Anyway all is well out yonder. I will say, some feller named, Jack stopped by and left me some 'magical' seeds.

Not beans but, birdhouse gourds. It's been growing about 6" a day. 

 ..more on the the birdhouse gourds.  I had seeds in the ground next to an old dead, almost gone stump. Had a different tree removed and this stump. The guy also mixed dirt and chips all around. I figured the gourds were gone for this year. Lo and behold. MAGIC.  And they came up in a perfect spot.

These are called 'Tigger Melons'. Softball size. Sweet. First time grown for me.

Popcorn!  It's tasseling and there's a few ears.  No children among 'em, yet.

For the past several years I've had problems with vine borer bugs. This year I covered these for their first 2 months. By George, I think we've licked 'em. 

Store bought cantaloupe. (Just to see if they'll grow.) Looks like it.

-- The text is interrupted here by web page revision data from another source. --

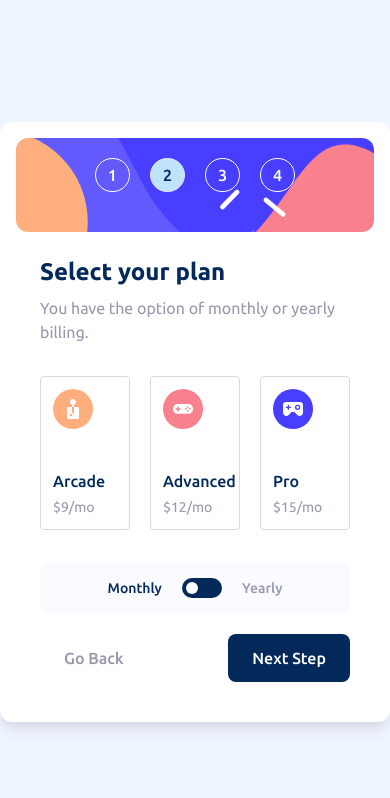
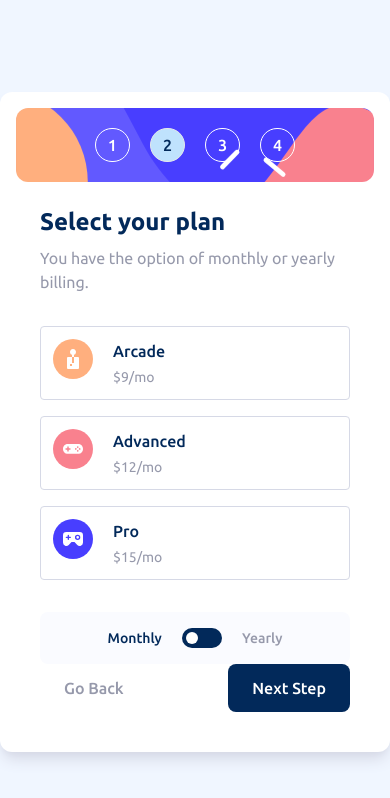
Before and after one commit to revuwem/multi-step-form, a React (Vite) app: page /plan in a window 390 px wide. Shown: the top 798 px of the page. Built offline with nearby package versions, Linux system fonts and the light colour scheme.

Commit message:
feat: Plan page small screen style

```diff
--- a/src/features/PlanRadioButton/PlanRadioButton.tsx
+++ b/src/features/PlanRadioButton/PlanRadioButton.tsx
@@ -28,7 +28,7 @@ const PlanRadioButton: React.FC<PlanRadioButtonProps> = ({
   });
 
   const labelClassName = [
-    "p-3 flex flex-col gap-10 border rounded hover:border-purplish-blue hover:cursor-pointer",
+    "p-3 flex md:flex-col gap-5 md:gap-10 border rounded hover:border-purplish-blue hover:cursor-pointer",
     plan === props.value ? "border-purplish-blue" : "border-light-gray",
     plan === props.value ? "bg-alabaster" : "bg-white",
   ].join(" ");
--- a/src/pages/Plan/Plan.tsx
+++ b/src/pages/Plan/Plan.tsx
@@ -40,7 +40,7 @@ const Plan: React.FC<{}> = () => {
         You have the option of monthly or yearly billing.
       </Paragraph>
       <form action="">
-        <div className="mb-8 grid grid-cols-3 gap-5">
+        <div className="mb-8 grid md:grid-cols-3 gap-4">
           {planData &&
             planData.length > 0 &&
             planData.map((plan) => (
```
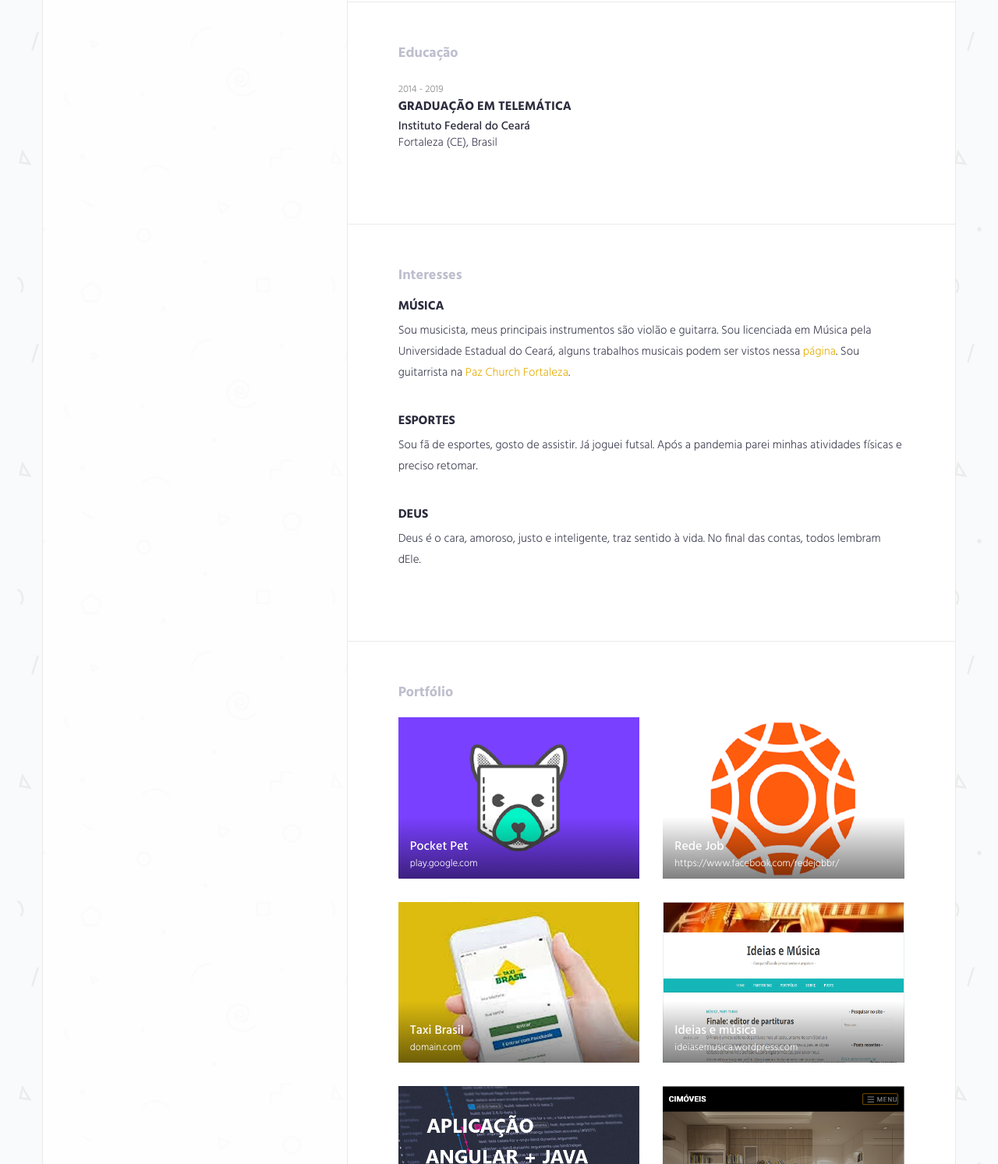
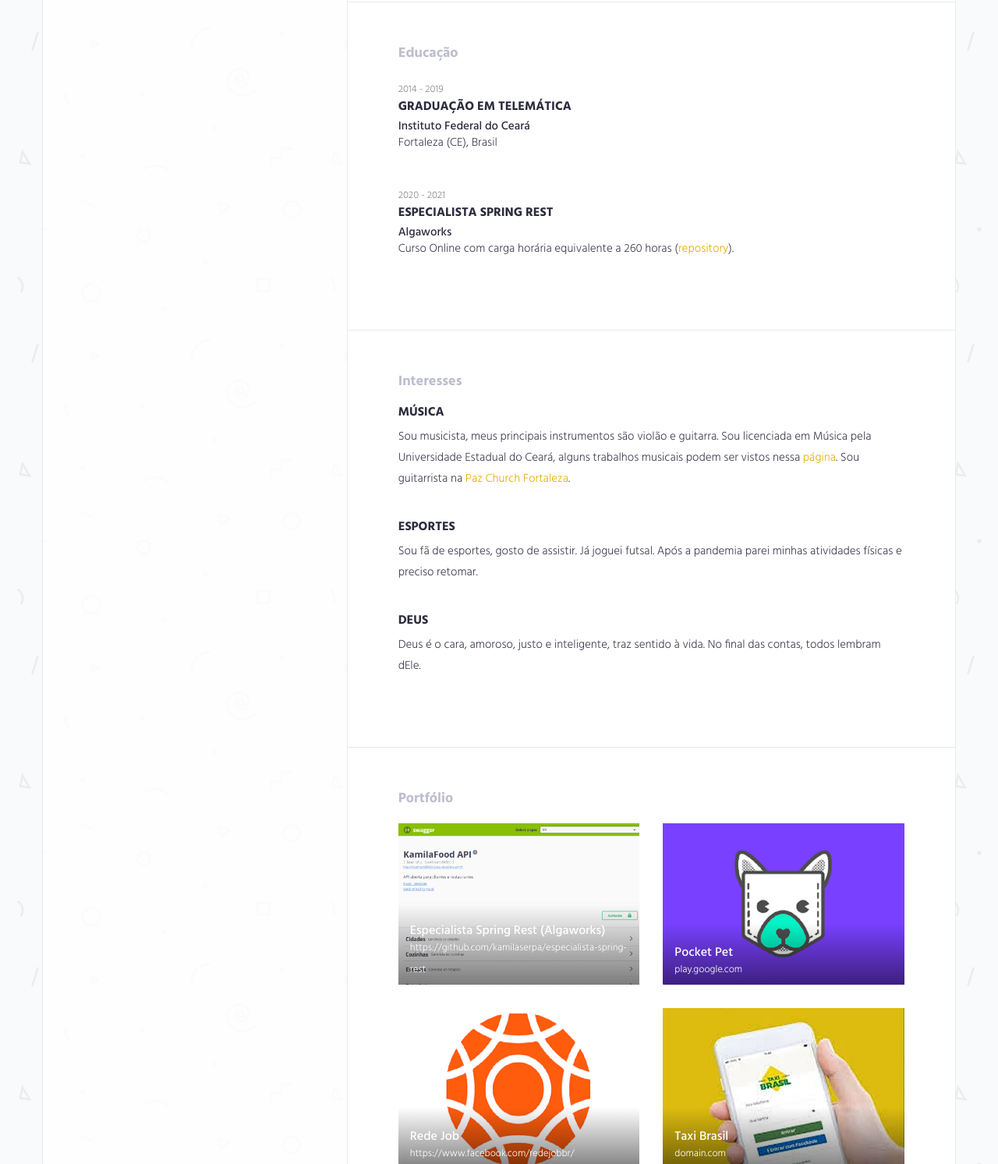
Before and after one commit to kamilaserpa/kamilaserpa.github.io, a plain HTML site: page index.html in a window 1280 px wide. Shown: the part 2164-3657 px from the top of the page at 78% size. Drawn offline with Linux system fonts and the light colour scheme.

Commit message:
Adicionando curso

```diff
--- a/index.html
+++ b/index.html
@@ -441,6 +441,14 @@
 
                                         <p>Fortaleza (CE), Brasil</p>
                                     </div>
+
+                                    <div class="content-item">
+                                        <small>2020 - 2021</small>
+                                        <h3>Especialista Spring Rest</h3>
+                                        <h4>Algaworks</h4>
+
+                                        <p>Curso Online com carga horária equivalente a 260 horas (<a href="https://github.com/kamilaserpa/especialista-spring-rest" target="_blank">repository</a>).
+                                    </div>
                                     <!-- .experience-item --
                 <div class="content-item">
                     <small>2010 - 2014</small>
@@ -512,6 +520,22 @@
                                 </div>
                             </div>
                             <div class="row">
+                                <div class="col-md-6">
+                                    <a class="portfolio-item"
+                                        href="https://github.com/kamilaserpa/especialista-spring-rest"
+                                        target="_blank">
+                                        <div class="portfolio-thumb">
+                                            <img src="img/spring-food-api.png" alt="Repositório Especialista Spring Rest">
+                                        </div>
+
+                                        <div class="portfolio-info">
+                                            <h3>Especialista Spring Rest (Algaworks)</h3>
+                                            <small>https://github.com/kamilaserpa/especialista-spring-rest</small>
+                                        </div>
+                                        <!-- portfolio-info -->
+                                    </a>
+                                    <!-- .portfolio-item -->
+                                </div>
                                 <div class="col-md-6">
                                     <a class="portfolio-item"
                                         href="https://play.google.com/store/apps/details?id=com.invistatech.handoverservicos.pocketpet&hl=pt_BR"
```
Also changed, not shown: img/spring-food-api.png (added).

Hummingbird and butterfly plants. Probably too late for blooms but, next year, watch out.  Additional cuke and squash, also. 

Not that I need this, at the moment, but it's a great memento of my service, and I'll be able to beat the hell out of somebody when I get senile.  :)
That's it for now. It's been so hot here Buster Poindexter visited and sang a song.